This urbane, charming debut introduces Angie DaVito, newly rehired executive producer of the soap opera Bright Tomorrow, who loves her job-until she finds the nude body of her boss, dead of a gunshot, in the star's dressing room. Suspects with motives abound since almost everyone in the cast and crew had tangled with egotistical, womanizing Gregg Whithall. Tough-as-nails Angie, whom readers know has a heart of gold, keeps the show going amidst gossip and rampant rumors. She copes with Whithall's successors, to whom murder might be just a career step, and the anxiety of her former lover, a writer for the show whose wife might have been having an affair with the victim. On the case is equally competent NYPD Detective Teresa O'Hanlon, unawed by cast and management. The Bright Tomorrow staff chooses to tell Angie, rather than the cop, what they know; as unofficial investigator, Angie becomes the repository of information which endangers her life. Shaffer's snappy pacing, intricate plotting and recognizable characters are likely to enchant even those who don't watch soaps. (Sept.)

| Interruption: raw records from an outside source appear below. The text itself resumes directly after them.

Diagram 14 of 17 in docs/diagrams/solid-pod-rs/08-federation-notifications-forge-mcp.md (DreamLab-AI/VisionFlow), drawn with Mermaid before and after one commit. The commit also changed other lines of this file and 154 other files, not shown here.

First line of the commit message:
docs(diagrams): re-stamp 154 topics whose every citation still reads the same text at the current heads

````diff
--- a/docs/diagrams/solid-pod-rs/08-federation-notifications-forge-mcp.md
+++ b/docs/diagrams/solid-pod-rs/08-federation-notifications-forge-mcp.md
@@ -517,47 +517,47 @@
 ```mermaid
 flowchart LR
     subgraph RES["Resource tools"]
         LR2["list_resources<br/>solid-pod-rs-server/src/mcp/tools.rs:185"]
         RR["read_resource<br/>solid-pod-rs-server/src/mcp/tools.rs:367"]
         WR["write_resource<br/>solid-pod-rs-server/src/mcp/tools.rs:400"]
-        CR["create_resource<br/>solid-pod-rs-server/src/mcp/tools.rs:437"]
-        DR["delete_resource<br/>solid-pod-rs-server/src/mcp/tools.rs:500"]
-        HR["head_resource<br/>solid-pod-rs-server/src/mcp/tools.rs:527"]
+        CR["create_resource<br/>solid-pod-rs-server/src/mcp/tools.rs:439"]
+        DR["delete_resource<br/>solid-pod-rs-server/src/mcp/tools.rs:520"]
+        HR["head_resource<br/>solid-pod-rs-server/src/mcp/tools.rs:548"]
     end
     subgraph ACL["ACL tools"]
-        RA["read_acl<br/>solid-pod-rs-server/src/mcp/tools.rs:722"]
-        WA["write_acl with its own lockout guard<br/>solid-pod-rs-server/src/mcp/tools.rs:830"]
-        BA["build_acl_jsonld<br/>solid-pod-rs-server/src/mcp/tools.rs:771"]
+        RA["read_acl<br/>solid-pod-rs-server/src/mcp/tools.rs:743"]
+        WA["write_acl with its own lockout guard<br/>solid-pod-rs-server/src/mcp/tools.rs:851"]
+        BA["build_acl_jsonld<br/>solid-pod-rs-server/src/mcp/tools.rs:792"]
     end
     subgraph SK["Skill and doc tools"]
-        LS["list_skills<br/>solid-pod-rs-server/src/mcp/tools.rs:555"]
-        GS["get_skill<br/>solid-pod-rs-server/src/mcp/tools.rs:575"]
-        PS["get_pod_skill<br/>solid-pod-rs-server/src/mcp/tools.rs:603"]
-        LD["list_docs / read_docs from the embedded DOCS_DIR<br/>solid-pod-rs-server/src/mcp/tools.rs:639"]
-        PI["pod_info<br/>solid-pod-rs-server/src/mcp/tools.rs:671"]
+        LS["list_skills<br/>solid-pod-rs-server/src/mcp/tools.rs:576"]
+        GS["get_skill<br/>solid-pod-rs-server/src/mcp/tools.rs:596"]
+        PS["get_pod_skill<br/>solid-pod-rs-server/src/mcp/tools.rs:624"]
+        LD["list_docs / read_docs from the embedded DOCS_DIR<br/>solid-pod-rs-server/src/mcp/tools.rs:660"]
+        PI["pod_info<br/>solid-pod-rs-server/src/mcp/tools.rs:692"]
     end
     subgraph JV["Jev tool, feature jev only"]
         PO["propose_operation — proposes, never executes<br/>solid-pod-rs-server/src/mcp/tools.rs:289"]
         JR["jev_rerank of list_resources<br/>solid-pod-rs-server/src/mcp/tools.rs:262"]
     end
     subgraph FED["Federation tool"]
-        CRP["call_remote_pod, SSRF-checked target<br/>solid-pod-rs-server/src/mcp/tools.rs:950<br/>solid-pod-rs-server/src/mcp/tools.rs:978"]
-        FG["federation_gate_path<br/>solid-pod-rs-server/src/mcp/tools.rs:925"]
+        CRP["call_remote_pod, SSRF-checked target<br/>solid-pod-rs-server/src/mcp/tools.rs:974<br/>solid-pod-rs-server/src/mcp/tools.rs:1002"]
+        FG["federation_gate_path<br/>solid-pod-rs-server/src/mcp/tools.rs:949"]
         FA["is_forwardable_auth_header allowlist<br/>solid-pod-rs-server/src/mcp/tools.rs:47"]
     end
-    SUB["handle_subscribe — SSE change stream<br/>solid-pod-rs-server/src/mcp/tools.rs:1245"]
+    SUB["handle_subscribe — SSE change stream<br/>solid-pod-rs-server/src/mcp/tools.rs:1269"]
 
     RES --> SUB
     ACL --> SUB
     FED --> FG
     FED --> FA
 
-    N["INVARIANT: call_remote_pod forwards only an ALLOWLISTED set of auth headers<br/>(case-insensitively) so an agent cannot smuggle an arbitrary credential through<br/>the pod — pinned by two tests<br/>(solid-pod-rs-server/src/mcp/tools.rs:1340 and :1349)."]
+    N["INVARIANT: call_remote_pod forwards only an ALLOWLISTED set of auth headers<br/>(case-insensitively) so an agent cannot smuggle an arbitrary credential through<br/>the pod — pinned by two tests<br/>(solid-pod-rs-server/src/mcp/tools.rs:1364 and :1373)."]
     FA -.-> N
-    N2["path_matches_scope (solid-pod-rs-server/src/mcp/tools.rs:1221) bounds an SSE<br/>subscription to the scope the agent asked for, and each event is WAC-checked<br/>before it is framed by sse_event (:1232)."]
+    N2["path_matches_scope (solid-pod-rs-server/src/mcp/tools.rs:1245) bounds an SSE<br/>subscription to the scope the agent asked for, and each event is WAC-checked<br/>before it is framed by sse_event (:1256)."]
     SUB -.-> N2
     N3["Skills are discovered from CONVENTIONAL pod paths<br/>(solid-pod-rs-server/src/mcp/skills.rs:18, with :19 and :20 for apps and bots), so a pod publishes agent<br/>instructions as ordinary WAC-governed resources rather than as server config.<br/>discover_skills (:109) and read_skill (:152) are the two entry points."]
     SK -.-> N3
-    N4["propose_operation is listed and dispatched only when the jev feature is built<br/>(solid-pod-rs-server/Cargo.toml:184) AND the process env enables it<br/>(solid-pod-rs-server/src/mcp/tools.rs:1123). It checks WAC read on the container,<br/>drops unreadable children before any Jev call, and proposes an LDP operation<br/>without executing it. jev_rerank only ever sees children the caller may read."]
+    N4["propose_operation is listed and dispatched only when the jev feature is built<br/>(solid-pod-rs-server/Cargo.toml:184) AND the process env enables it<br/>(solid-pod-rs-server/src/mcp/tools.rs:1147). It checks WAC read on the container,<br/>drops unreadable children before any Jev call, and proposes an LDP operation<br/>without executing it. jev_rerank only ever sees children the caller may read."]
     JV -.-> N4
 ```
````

Publishers Weekly - Publisher's Weekly
Veteran soap actress Shaffer (perhaps best known for her role as Rae on the now-defunct "Ryan's Hope") takes a shot at mystery writing and turns out to be pretty good at it. Naturally, Shaffer has chosen a soap setting, which will prove a hoot for daytime fans. The premise is appropriately splashy: the roundly disliked president of daytime programming for the ABN network is found dead in a dressing room on the set of "Bright Tomorrow"--not just dead, but naked, with a gold lamé rose laid on his penis. Angie DaVito, the show's producer, soon finds herself attempting to solve the crime. Of course, there is a police presence here, too, in the character of steely NYPD detective Teresa O'Hanlon, but as in so many mysteries, it's the amateur sleuth who gets to have all the fun. Shaffer's bright, witty, first-person narrative works particularly well, and the story has a sly ending, less expected than many soap-opera story lines. This is the first of a series; tune in tomorrow for more Daytime Crime Mysteries.